package Tao::DBI;

use 5.006;
use strict;
use warnings;

require Exporter;

our @ISA = qw(Exporter);

#our @EXPORT = qw(dbi_connect dbi_prepare);
our @EXPORT = qw(dbi_prepare);

our $VERSION = '0.012';

use Tao::DBI::db;
use Tao::DBI::st;

sub dbi_connect {
    __PACKAGE__->connect(@_);
}

sub connect {
    shift;
    return new Tao::DBI::db(@_);
}

sub dbi_prepare {
    my $sql  = shift;
    my $args = shift;
    return new Tao::DBI::st( { sql => $sql, %$args } );
}

1;

__END__

=head1 NAME

Tao::DBI - Portable support for named placeholders in DBI statements

=head1 SYNOPSIS

  use Tao::DBI;
  
  $dbh = Tao::DBI->connect({ dsn => $dsn, user => $user, pass => $pass });
  $sql = q{UPDATE T set a = :a, b = :b where k = :k};
  $stmt = $dbh->prepare($sql);
  $rc = $stmt->execute({ k => $k, a => $a, b => $b });
  

=head1 DESCRIPTION

B<THIS IS PRE-ALPHA SOFTWARE! MANY BUGS LURKING AROUND!>

perldoc DBI - section "Placeholders and Bind Values"

"Some drivers also allow placeholders like :name and :n 
(e.g., :1, :2, and so on) in addition to ?, but their 
use is not portable."


=over 4

=item B<connect>

  my $dbh = Tao::DBI->connect($args);

Returns a new database connection built from the arguments
in hash ref C<$args>. 

I<Note.> The previous C<dbi_prepare> function which was
exported on demand was deprecated in favor of this class
method that looks more DBIsh.

=item B<dbi_prepare>

  my $sth = dbi_prepare($args);

Returns a new prepared statement. This statement supports
named placeholders (like :a) whether the driver supports
it or not. (However, the driver has to support ? placeholders.)

You don't have to import this function if you plan
to create DBI connections via C<Tao::DBI::dbi_connect>,
because these will automatically support SQL with
named placeholders in C<prepare>.

=back

=head2 EXPORT

C<dbi_connect> and C<dbi_prepare> can be exported on demand.
C<dbi_connect> was deprecated. I think C<dbi_prepare> will
have the same fate soon.

=head1 PRINCIPLES OF THIS TAO

Every constructor is designed to accept named 
parameters.

  my $o = new Tao::DBI::o($hashref);
  # or
  my $o = new Tao::DBI::o(k1 => $v1, k2 => $v2);

This is one Tao, not the only one. As long
as it aims to perfection, it is Tao. It does not
need to aim to uniqueness. (This is not Python.
TIMTOWTDI.)
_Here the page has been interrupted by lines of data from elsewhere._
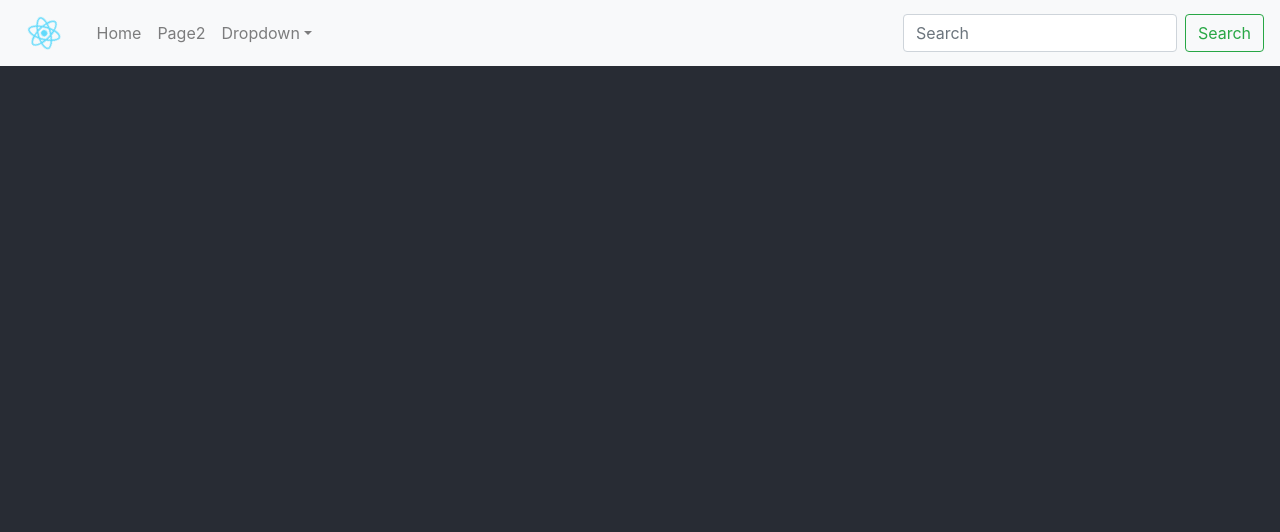
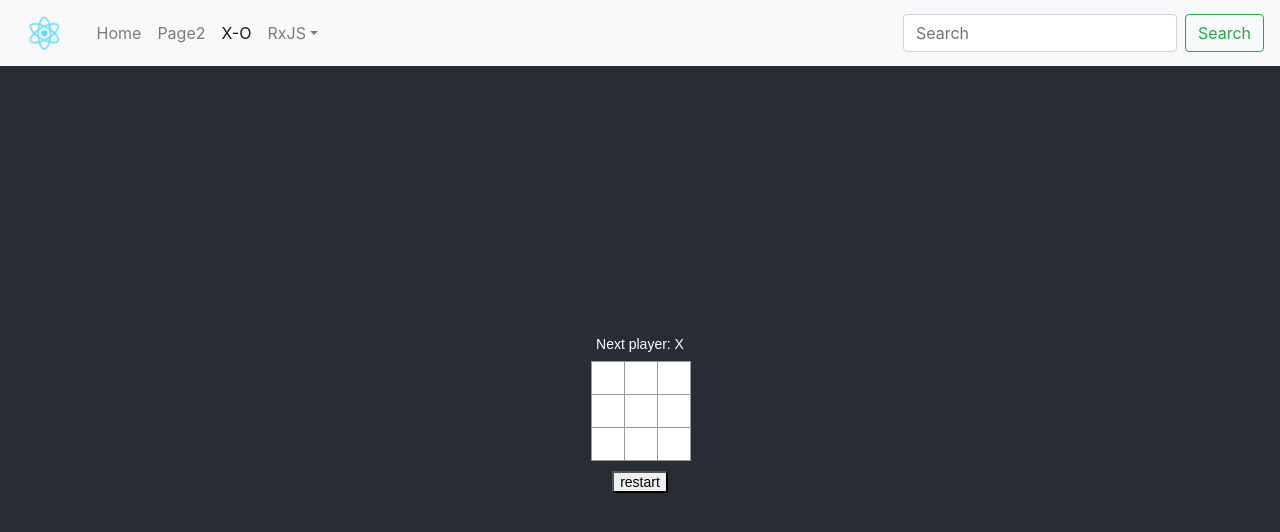
Before and after one commit to TraianAlex/my-app, a React app: page /x-o in a window 1280 px wide. Shown: the top 532 px of the page. Built offline with nearby package versions, Linux system fonts and the light colour scheme.

Commit message:
add x-o, continue rxjs example

```diff
--- a/package.json
+++ b/package.json
@@ -52,7 +52,8 @@
     "react-dom": "^16.13.1",
     "react-router-dom": "^5.1.2",
     "resolve": "1.15.0",
-    "resolve-url-loader": "3.1.1",
+    "resolve-url-loader": "^3.1.2",
+    "rxjs": "^6.6.3",
     "sass-loader": "8.0.2",
     "semver": "6.3.0",
     "style-loader": "0.23.1",
@@ -60,7 +61,7 @@
     "ts-pnp": "1.1.5",
     "url-loader": "2.3.0",
     "webpack": "4.41.5",
-    "webpack-dev-server": "3.10.2",
+    "webpack-dev-server": "^3.11.0",
     "webpack-manifest-plugin": "2.2.0",
     "workbox-webpack-plugin": "4.3.1"
   },
--- a/src/App.js
+++ b/src/App.js
@@ -1,10 +1,11 @@
-import React from 'react';
-import { BrowserRouter, Route, Switch, Redirect } from 'react-router-dom';
-import './App.css';
-import Navigation from './layout/Navigation';
-import Page1 from './components/Page1';
-import Page2 from './components/Page2';
-
+import React from "react";
+import { BrowserRouter, Route, Switch, Redirect } from "react-router-dom";
+import "./App.css";
+import Navigation from "./layout/Navigation";
+import Page1 from "./components/Page1";
+import Page2 from "./components/Page2";
+import { Results } from "./components/Results";
+import AppXo from "./components/x-o";
 
 function App() {
   return (
@@ -16,6 +17,8 @@ function App() {
             <Redirect from="/home" to="/" />
             <Route path="/" component={Page1} exact />
             <Route path="/page2" component={Page2} exact />
+            <Route path="/results" component={Results} exact />
+            <Route path="/x-o" component={AppXo} exact />
           </Switch>
         </header>
       </BrowserRouter>
--- /dev/null
+++ b/src/components/Results.js
@@ -0,0 +1,61 @@
+// eslint-disable-next-line
+import React, { useEffect } from "react";
+import { from, fromEvent } from "rxjs";
+import { ajax } from "rxjs/ajax";
+import { filter, map, pluck, timeInterval } from "rxjs/operators";
+// eslint-disable-next-line
+import { observer } from "../utils/start";
+
+const num$ = from([-2, -1, 0, 1, 2]);
+
+export const Results = () => {
+  useEffect(() => {
+    num$
+      .pipe(
+        filter((num) => num > 0),
+        map((positiveNum) => positiveNum * 3)
+      )
+      .subscribe(observer);
+
+    const result = document.getElementById("result");
+    const okButton = document.getElementById("okButton");
+    const ajaxResult = document.getElementById("ajaxResult");
+    let clicks$ = fromEvent(okButton, "click");
+    clicks$
+      .pipe(
+        pluck("clientX"),
+        timeInterval(),
+        map(
+          (clickInfo) =>
+            `${clickInfo.interval / 1000} seconds (${clickInfo.value})`
+        )
+      )
+      .subscribe(
+        (value) => {
+          ajax(
+            "http://www.json-generator.com/api/json/get/cacSyGygmW?indent=2"
+          ).subscribe((ajaxResponse) => {
+            console.log(ajaxResponse.response);
+            for (let ajaxRespons of ajaxResponse.response) {
+              ajaxResult.innerHTML += ajaxRespons.name + "<br>";
+            }
+          });
+          console.log("from component", value);
+          result.innerHTML += value + "<br>";
+        },
+        (err) => console.log(`ERROR: ${err}`),
+        () => console.log("All done.")
+      );
+  }, []);
+
+  return (
+    <div>
+      RxJS results:
+      <button id="okButton">OK</button>
+      <div id="result"></div>
+      <div id="ajaxResult"></div>
+    </div>
+  );
+};
+
+// https://www.json-generator.com
--- /dev/null
+++ b/src/components/x-o.js
@@ -0,0 +1,113 @@
+// useState: tic tac toe
+// https://codesandbox.io/s/sleepy-browser-gftkp?file=/src/utils.js
+// http://localhost:3000/isolated/final/04.js
+
+import * as React from "react";
+// @ts-ignore
+import classes from "./x-o.module.css";
+
+function Board() {
+  const [squares, setSquares] = React.useState(Array(9).fill(null));
+  console.log(squares);
+
+  const nextValue = calculateNextValue(squares);
+  const winner = calculateWinner(squares);
+  const status = calculateStatus(winner, squares, nextValue);
+
+  function selectSquare(square) {
+    if (winner || squares[square]) {
+      return;
+    }
+    const squaresCopy = [...squares];
+    squaresCopy[square] = nextValue;
+    setSquares(squaresCopy);
+  }
+
+  function restart() {
+    setSquares(Array(9).fill(null));
+  }
+
+  function renderSquare(i) {
+    return (
+      <button className={classes.square} onClick={() => selectSquare(i)}>
+        {squares[i]}
+      </button>
+    );
+  }
+
+  return (
+    <div>
+      <div className={classes.status}>{status}</div>
+      <div className="board-row">
+        {renderSquare(0)}
+        {renderSquare(1)}
+        {renderSquare(2)}
+      </div>
+      <div className="board-row">
+        {renderSquare(3)}
+        {renderSquare(4)}
+        {renderSquare(5)}
+      </div>
+      <div className="board-row">
+        {renderSquare(6)}
+        {renderSquare(7)}
+        {renderSquare(8)}
+      </div>
+      <button className={classes.restart} onClick={restart}>
+        restart
+      </button>
+    </div>
+  );
+}
+
+function Game() {
+  return (
+    <div className={classes.game}>
+      <div className="game-board">
+        <Board />
+      </div>
+    </div>
+  );
+}
+
+function calculateStatus(winner, squares, nextValue) {
+  return winner
+    ? `Winner: ${winner}`
+    : squares.every(Boolean)
+    ? `Scratch: Cat's game`
+    : `Next player: ${nextValue}`;
+}
+
+function calculateNextValue(squares) {
+  const xSquaresCount =
+    squares.filter((r) => r === "X").length;
+  const oSquaresCount =
+    squares.filter((r) => r === "O").length;
+  return oSquaresCount === xSquaresCount ? "X" : "O";
+}
+
+function calculateWinner(squares) {
+  const lines = [
+    [0, 1, 2],
+    [3, 4, 5],
+    [6, 7, 8],
+    [0, 3, 6],
+    [1, 4, 7],
+    [2, 5, 8],
+    [0, 4, 8],
+    [2, 4, 6],
+  ];
+  for (let i = 0; i < lines.length; i++) {
+    const [a, b, c] = lines[i];
+    if (squares[a] && squares[a] === squares[b] && squares[a] === squares[c]) {
+      return squares[a];
+    }
+  }
+  return null;
+}
+
+function AppXo() {
+  return <Game />;
+}
+
+export default AppXo;
--- /dev/null
+++ b/src/components/x-o.module.css
@@ -0,0 +1,54 @@
+.game {
+  font: 14px 'Century Gothic', Futura, sans-serif;
+  margin: 20px;
+  min-height: 260px;
+}
+
+.game ol,
+.game ul {
+  padding-left: 30px;
+}
+
+.board-row:after {
+  clear: both;
+  content: '';
+  display: table;
+}
+
+.status {
+  margin-bottom: 10px;
+}
+
+.restart {
+  margin-top: 10px;
+}
+
+.square {
+  background: #fff;
+  border: 1px solid #999;
+  float: left;
+  font-size: 24px;
+  font-weight: bold;
+  line-height: 34px;
+  height: 34px;
+  margin-right: -1px;
+  margin-top: -1px;
+  padding: 0;
+  text-align: center;
+  width: 34px;
+}
+
+.square:focus {
+  outline: none;
+  background: #ddd;
+}
+
+.game {
+  display: flex;
+  flex-direction: row;
+}
+
+.game-info {
+  margin-left: 20px;
+  min-width: 190px;
+}
--- a/src/layout/Navigation.js
+++ b/src/layout/Navigation.js
@@ -1,6 +1,7 @@
 import React, { Component } from "react";
 import { Navbar, Nav, NavDropdown, Form, FormControl, Button } from 'react-bootstrap';
 import { NavLink } from 'react-router-dom';
+// @ts-ignore
 import logo from '../logo.svg';
 
 export default class Navigation extends Component {
@@ -13,8 +14,9 @@ export default class Navigation extends Component {
           <Nav className="mr-auto">
             <Nav.Link as={NavLink} to="/home">Home</Nav.Link>
             <Nav.Link as={NavLink} to="/page2">Page2</Nav.Link>
-            <NavDropdown title="Dropdown" id="basic-nav-dropdown">
-              <NavDropdown.Item href="#action/3.1">Action</NavDropdown.Item>
+            <Nav.Link as={NavLink} to="/x-o">X-O</Nav.Link>
+            <NavDropdown title="RxJS" id="basic-nav-dropdown">
+              <NavDropdown.Item as={NavLink} to="/results">Results</NavDropdown.Item>
               <NavDropdown.Item href="#action/3.2">
                 Another action
               </NavDropdown.Item>
--- /dev/null
+++ b/src/utils/start.js
@@ -0,0 +1,106 @@
+// eslint-disable-next-line
+import { Observable, from, fromEvent } from "rxjs";
+// eslint-disable-next-line
+import { ajax } from "rxjs/ajax";
+import { filter, map, pluck, timeInterval } from "rxjs/operators";
+
+//#region Observable examples video 2, 3 Creating Observables
+let bookArray = [
+  { bookID: 1, title: "Goodnight Moon" },
+  { bookID: 2, title: "Winnnie-the-Pooh" },
+  { bookID: 2, title: "Where the Wild Thinks Are" },
+];
+let bookObservable$ = from(bookArray);
+bookObservable$
+  .subscribe
+  // process values
+  // process error
+  // process completion
+  ();
+
+// let okButton = document.getElementById("okButton");
+// let clickObservable$ = fromEvent(okButton, "click");
+// clickObservable$
+//   .subscribe
+//   // process values
+//   // process error
+//   // process completion (unnecessary)
+//   ();
+
+// let httpObservable$ = ajax.getJSON("api/book");
+// httpObservable$
+//   .subscribe
+//   // process values
+//   // process error
+//   // process completion
+//   ();
+
+let num$ = from([-2, -1, 0, 1, 2]);
+export const observer = {
+  next: (value) => console.log(value),
+  error: (err) => console.log(`ERROR: ${err}`),
+  complete: () => console.log("All done"),
+};
+//num$.subscribe(observer);
+num$
+  .pipe(
+    filter((num) => num > 0),
+    map((positiveNum) => positiveNum * 3)
+  )
+  .subscribe(observer);
+
+let customObservable = Observable.create((subscriber) => {
+  //   if (newValue) {
+  //     subscribe.next(newValue);
+  //   }
+  //   if (newError) {
+  //     subscriber.error(newError);
+  //   }
+  //   if (done) {
+  //     subscriber.complete();
+  //   }
+});
+num$.subscribe(customObservable); // ?
+
+let clicks$ = fromEvent(document, "click");
+clicks$
+  .pipe(
+    pluck("clientX"),
+    timeInterval(),
+    map(
+      (clickInfo) => `${clickInfo.interval / 1000} seconds (${clickInfo.value})`
+    )
+  )
+  .subscribe(
+    (value) => console.log('from start', value),
+    (err) => console.log(`ERROR: ${err}`),
+    () => console.log("All done.")
+  );
+
+// let nums = [2, 4, 6, 9, 10];
+
+// // let numsObservable$ = from(nums);
+
+// let evenNumbers$ = Observable.create(subscriber => {
+//   for (let currentNum of nums) {
+//     if (currentNum % 2 === 0) {
+//       subscriber.next(currentNum);
+//     }
+//     else {
+//       subscriber.error('Value is not even.');
+//     }
+//   }
+//   subscriber.complete();
+// });
+
+// evenNumbers$.subscribe(
+//   (value) => console.log(value),
+//   (err) => console.log(`ERROR: ${err}`),
+//   () => console.log('All done.')
+// );
+//#endregion
+
+//#region video 4 Subscribing to Observables with Observers
+
+
+//#endregion
```
Also changed, not shown: src/components/Page1.js (+4 -7 lines), src/utils/data.js (added, +14 -0 lines), 1 other file (tests, documents, lock files or other folders).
=head1 TAO STATEMENTS

Tao statements are DBI statements.

For Tao statements, both sets of parameters/placeholders
and rows I<may> be represented as hash refs.
The main point of this usage is to represent
an ensemble of values as one.

  $stmt->execute($params);
  while ($row = $stmt->fetch_hashref()) {
    ...
  }

If parameters are added, removed or modified
(eg. by changing data types), the code often
stays the same.

The emphasis on naming parts (hash keys)
also has to with this approach. Not relying
on artificial indices is good. Self-documenting
with well-chosen names is good too.

One intentional benefit of the uniform treatment
of statement parameters and selected rows
is the possibility of extracting data
via SELECT statements and injecting it
(possibly after transformation) via INSERT
and UPDATE statements. One example is in order,
but I am just too lazy today.

=head1 SEE ALSO

L<DBI>

=head1 BUGS

Please report bugs via CPAN RT L<http://rt.cpan.org/NoAuth/Bugs.html?Dist=Tao-DBI>.

=head1 AUTHOR

Adriano R. Ferreira, E<lt>ferreira@cpan.orgE<gt>

=head1 COPYRIGHT AND LICENSE

Copyright (C) 2005-2007 by Adriano R. Ferreira

This library is free software; you can redistribute it and/or modify
it under the same terms as Perl itself.


=cut